Posted on 02-Jan-2023

The UK publication MediaWeek defines “Zapping” as “Rapid channel switching or surfing via a remote control”. Its that act you experience when the TV programme you are watching fails to hold your attention for more than a fleeting period as you click the remote control, seeking to be more “engaged”. 
It’s said that a country gets the TV it deserves. In Spain’s case I suspect that the former sentence could be good grounds for the Spanish TV audience to institute libel proceedings. Spanish TV is a very curious blend of the extraordinarily banal, the overly serious and the totally retentive.
I make no excuses for the fact that as a result of living in Spain I expect my family to have a more than capable command of the Spanish language. I believe it has to be one of the lasting legacies of a childhood in Spain, a real gift.
Many will know that the “footprint” of the UK’s SKY TV service embraces Spain and depending on the package chosen you can assure your family of wall to wall international media. Thus ensuring no one is behind on the comings and goings of a favourite soap opera or the trials and tribulations of your team’s progress in the Premiership. However, we noticed that our kids, who all go to an International school and speak some Spanish during each school day, were not advancing their fluency as quickly as we had expected. We placed the blame squarely with the Cartoon Network and the Disney Channel.
In moving house we decided to experiment. Whilst our SKY dish, which is the size of a Green Lines bus, would have appeared ugly on the side or roof of our new home, we thought we’d see just what impact not having SKY would have on our kid’s language, and mine for that matter. The experiment has worked to the extent we are all speaking much more Spanish but at what cost.
The national TV channels such RTE 1appears to have the gravitas of BBC1. They carry World news that is invariably accompanied by the most gruesome footage of carnage from a troubled hot spot. Images continue to haunt for months after witnessing and whilst I am not one for sugaring the pill, I am not at all convinced that the warts and all approach is the best.
 “Memo to self”: get the kids to bed and dinner eaten before switching on RTE 1. 
This news coverage is delivered by a series of Madrileños accented – frankly to my ear the most easily discernible Spanish - card board cut outs. These ultra serious communicators are usually dressed in light grey suits that appear to have been tailored for another member of the staff; it’s as thought the names pinned to the lapel have been switched on the runner rail by a mischievous wardrobe assistant. Their ties and coiffure have had disproportionate amounts of attention. The questionable colour and poor tying of the former being firmly beaten into second place by the time, trouble and effort that has obviously been taken with the latter.
Within ten minutes of RTE1 News you are gasping for the banal and you find yourself lurking in the direction of the regional TV stations which seem to have been produced in the Producer/Director’s sitting room. 

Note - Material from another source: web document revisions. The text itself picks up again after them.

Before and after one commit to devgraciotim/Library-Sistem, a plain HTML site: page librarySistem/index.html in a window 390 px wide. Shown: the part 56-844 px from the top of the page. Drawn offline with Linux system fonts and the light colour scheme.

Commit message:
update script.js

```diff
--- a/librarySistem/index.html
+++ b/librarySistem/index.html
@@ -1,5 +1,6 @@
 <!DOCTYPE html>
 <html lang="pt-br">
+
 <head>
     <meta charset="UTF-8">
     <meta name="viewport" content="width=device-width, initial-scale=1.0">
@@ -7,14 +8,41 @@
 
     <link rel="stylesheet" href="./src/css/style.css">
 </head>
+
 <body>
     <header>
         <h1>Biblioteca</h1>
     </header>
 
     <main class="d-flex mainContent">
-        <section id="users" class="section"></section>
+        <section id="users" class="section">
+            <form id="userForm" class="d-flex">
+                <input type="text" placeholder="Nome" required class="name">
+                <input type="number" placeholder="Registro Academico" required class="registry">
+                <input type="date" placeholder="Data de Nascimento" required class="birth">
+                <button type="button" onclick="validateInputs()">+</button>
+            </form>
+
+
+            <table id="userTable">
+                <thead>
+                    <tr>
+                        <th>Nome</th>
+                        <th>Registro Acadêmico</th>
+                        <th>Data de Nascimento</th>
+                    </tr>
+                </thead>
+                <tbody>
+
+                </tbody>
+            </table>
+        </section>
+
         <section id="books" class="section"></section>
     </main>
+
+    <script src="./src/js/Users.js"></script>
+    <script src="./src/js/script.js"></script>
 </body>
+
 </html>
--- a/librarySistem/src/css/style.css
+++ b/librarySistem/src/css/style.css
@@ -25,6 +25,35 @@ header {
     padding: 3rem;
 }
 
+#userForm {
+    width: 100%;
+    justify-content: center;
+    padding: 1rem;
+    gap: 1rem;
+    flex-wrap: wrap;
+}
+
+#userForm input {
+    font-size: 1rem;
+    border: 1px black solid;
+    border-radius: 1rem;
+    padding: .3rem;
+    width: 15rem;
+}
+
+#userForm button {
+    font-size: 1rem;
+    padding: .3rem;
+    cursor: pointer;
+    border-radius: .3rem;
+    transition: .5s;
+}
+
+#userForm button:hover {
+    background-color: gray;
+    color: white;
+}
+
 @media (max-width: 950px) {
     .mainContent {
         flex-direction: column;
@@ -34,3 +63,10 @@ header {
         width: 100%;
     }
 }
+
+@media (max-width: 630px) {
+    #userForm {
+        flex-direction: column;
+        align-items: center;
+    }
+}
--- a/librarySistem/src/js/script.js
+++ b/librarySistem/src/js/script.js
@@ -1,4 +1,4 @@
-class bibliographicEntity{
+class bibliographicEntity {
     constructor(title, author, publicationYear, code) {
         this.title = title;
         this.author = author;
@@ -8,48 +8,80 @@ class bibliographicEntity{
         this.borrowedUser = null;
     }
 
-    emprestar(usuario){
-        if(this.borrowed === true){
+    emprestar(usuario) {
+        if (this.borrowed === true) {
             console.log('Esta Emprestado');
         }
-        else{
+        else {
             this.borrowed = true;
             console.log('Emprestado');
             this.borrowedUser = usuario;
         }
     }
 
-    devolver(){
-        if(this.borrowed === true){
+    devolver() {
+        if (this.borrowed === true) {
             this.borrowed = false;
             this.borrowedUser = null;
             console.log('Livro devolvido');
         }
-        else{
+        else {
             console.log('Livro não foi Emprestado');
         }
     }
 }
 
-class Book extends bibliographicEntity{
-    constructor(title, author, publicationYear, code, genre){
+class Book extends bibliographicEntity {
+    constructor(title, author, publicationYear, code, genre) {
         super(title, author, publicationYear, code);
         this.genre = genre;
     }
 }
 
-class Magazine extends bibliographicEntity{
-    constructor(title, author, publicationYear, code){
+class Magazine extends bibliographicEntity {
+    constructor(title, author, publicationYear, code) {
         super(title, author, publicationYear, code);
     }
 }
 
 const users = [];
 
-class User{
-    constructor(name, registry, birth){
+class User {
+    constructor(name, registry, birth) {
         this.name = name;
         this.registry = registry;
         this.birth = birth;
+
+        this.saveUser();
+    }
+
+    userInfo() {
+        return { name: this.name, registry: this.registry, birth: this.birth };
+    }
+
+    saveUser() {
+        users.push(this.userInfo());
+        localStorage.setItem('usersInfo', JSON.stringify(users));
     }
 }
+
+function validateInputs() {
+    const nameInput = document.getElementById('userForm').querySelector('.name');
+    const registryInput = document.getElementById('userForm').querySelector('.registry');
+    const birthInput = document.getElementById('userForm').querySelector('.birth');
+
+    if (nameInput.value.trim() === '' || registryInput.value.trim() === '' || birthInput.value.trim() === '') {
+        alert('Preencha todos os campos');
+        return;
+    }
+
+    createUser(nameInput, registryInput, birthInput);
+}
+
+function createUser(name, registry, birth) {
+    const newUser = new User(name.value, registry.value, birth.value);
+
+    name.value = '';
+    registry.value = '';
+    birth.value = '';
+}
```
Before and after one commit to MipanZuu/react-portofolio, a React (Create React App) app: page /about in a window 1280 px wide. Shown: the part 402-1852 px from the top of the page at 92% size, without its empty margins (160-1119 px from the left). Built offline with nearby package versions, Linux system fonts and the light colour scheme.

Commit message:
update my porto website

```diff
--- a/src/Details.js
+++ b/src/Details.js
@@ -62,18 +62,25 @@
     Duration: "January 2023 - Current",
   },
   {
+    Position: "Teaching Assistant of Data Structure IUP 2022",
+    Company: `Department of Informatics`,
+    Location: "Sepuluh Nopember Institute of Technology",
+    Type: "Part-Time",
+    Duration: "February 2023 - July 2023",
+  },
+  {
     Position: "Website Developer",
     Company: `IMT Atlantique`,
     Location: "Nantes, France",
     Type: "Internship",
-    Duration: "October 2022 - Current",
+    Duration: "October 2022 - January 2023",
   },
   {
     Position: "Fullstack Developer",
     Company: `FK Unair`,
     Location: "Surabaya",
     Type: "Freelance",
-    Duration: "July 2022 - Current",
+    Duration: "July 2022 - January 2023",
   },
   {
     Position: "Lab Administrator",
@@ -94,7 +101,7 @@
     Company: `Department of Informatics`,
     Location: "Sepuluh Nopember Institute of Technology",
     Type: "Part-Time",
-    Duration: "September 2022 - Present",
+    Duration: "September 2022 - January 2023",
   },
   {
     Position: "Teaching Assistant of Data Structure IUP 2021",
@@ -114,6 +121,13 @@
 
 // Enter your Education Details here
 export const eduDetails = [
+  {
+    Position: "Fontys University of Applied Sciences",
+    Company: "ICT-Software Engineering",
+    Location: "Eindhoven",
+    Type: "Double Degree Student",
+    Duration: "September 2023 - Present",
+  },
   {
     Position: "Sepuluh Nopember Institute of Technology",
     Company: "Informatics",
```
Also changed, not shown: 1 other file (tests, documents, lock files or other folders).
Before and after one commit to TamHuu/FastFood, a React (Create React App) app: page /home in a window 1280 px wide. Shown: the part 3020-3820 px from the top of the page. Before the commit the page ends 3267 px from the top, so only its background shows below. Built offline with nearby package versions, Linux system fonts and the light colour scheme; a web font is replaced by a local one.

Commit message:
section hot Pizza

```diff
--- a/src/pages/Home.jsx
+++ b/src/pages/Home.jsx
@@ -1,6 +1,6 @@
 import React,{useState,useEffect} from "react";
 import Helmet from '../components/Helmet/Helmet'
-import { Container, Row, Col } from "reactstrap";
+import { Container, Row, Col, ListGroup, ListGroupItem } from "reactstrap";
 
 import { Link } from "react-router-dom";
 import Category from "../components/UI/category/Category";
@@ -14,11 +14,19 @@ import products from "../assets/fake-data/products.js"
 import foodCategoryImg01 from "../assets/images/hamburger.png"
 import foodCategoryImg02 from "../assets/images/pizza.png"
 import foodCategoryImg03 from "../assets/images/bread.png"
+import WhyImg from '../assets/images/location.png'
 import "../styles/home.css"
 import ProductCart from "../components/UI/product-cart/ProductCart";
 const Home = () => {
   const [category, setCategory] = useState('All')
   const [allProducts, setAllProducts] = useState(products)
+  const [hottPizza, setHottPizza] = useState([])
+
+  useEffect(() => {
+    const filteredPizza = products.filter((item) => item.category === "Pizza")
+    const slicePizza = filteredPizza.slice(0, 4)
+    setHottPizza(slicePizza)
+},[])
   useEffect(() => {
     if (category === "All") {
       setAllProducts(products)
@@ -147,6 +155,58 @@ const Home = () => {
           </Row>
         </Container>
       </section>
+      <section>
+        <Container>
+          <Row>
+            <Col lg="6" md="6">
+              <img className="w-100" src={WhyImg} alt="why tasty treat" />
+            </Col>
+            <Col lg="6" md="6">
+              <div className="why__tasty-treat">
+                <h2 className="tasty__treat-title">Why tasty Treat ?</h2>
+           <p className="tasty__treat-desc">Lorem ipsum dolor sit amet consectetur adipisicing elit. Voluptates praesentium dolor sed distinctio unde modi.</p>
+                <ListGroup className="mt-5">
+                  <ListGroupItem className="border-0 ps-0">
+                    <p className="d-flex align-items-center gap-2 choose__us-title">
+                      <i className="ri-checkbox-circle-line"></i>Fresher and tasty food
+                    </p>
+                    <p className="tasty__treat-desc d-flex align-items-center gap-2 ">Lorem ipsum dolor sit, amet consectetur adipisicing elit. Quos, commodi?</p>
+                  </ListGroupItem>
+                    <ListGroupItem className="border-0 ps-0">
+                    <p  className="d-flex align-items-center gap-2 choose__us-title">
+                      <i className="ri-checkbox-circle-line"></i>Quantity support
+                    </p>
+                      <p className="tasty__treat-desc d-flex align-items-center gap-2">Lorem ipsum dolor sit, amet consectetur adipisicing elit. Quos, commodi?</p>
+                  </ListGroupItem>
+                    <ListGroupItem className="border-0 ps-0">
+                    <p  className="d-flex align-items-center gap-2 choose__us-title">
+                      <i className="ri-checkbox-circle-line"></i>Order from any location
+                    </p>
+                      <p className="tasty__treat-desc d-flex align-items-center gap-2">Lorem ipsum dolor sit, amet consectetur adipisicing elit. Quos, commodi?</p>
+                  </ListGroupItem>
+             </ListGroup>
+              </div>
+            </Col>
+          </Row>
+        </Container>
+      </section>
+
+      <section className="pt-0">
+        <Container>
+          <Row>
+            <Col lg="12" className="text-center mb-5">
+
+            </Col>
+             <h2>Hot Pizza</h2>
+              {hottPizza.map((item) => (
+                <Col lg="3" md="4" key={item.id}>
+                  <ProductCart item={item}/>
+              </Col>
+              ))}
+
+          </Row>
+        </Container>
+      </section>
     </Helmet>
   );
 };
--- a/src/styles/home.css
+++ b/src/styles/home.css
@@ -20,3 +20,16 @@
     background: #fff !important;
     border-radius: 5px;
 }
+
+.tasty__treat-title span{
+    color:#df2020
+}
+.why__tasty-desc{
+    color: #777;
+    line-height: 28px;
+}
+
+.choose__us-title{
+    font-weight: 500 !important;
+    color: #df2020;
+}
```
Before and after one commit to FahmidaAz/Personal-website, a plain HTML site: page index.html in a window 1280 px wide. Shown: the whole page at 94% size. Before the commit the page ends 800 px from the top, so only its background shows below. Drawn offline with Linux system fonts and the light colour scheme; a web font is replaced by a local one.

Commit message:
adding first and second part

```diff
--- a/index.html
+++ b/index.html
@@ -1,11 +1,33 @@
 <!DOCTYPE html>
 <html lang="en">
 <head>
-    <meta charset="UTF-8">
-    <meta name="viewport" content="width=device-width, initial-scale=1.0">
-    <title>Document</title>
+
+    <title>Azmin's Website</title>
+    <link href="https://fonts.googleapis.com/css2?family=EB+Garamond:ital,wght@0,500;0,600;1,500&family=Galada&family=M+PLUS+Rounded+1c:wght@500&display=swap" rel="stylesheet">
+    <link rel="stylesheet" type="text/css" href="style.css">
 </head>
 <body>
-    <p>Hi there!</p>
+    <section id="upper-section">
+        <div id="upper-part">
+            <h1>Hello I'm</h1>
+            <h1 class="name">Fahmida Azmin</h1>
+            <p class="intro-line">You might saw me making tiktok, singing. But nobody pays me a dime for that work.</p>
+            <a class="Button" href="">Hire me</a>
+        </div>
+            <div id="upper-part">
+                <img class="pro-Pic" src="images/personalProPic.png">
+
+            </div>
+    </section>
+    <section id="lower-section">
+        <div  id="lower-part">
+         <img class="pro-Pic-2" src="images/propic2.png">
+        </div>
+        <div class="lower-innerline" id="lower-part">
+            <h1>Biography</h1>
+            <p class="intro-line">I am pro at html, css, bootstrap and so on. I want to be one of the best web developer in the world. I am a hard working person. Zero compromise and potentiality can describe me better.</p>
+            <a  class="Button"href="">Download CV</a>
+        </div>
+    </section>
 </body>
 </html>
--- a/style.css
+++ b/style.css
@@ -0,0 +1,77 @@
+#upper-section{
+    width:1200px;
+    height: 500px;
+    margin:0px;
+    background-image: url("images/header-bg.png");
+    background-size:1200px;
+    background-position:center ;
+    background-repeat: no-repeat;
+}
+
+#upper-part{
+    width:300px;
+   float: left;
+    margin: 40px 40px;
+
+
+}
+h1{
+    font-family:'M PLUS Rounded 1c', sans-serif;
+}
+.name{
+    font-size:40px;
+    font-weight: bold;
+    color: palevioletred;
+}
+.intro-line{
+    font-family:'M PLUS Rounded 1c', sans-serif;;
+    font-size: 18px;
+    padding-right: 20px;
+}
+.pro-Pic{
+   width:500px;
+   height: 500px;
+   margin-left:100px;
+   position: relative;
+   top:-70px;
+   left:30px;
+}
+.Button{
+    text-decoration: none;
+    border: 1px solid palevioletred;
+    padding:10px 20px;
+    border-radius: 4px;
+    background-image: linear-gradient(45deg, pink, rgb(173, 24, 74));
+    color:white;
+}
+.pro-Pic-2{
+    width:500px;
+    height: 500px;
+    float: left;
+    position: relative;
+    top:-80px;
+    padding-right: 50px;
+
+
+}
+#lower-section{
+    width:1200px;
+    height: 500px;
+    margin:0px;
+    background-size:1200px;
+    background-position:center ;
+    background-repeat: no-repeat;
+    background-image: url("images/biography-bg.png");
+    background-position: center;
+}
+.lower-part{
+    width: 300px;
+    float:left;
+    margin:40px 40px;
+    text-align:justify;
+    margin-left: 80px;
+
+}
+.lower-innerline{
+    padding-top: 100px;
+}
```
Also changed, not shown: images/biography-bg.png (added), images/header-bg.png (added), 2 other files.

Local TV is where the most fun is to be had. Shows range from a Tarot card reading psychic with a broken arm and the most incredibly coloured hair. Who delivers her predictions to eager crackle voiced viewers over the Spanish equivalent of a 0898 premium rate telephone line. I wonder if she foretold her own accident?
There are endless TV press conferences with microphone socks and familiar plastic cubes naming the various channels thrust in the face of an irascible spokesperson for a football team, Town Hall or construction company. 
There is a lady on Ojen TV who, every night for the past couple of months, has appeared debating with a less than animated audience the scandals in Marbella Town Hall. Whilst the investigating judge Senior Torres has amassed extensive documentation supporting his arrests I suspect he sleeps at some point. I have not yet tested it but I am convinced this lady who appears to have ambitions for political office is on TV for 24 hours a day, 7 days a week.
In the late 1990’s a press campaign in the UK attempted to highlight the banalities that would follow from the de-restriction of the UK TV media. It used as an example an Italian programme that featured stripping housewives. A natural extension of this excellent and perhaps underused game show format has been conceived and born in Spain, “Strip Poker”. 
For some reason, best known to the Producer’s, the bearded compere – who looks like a former Blu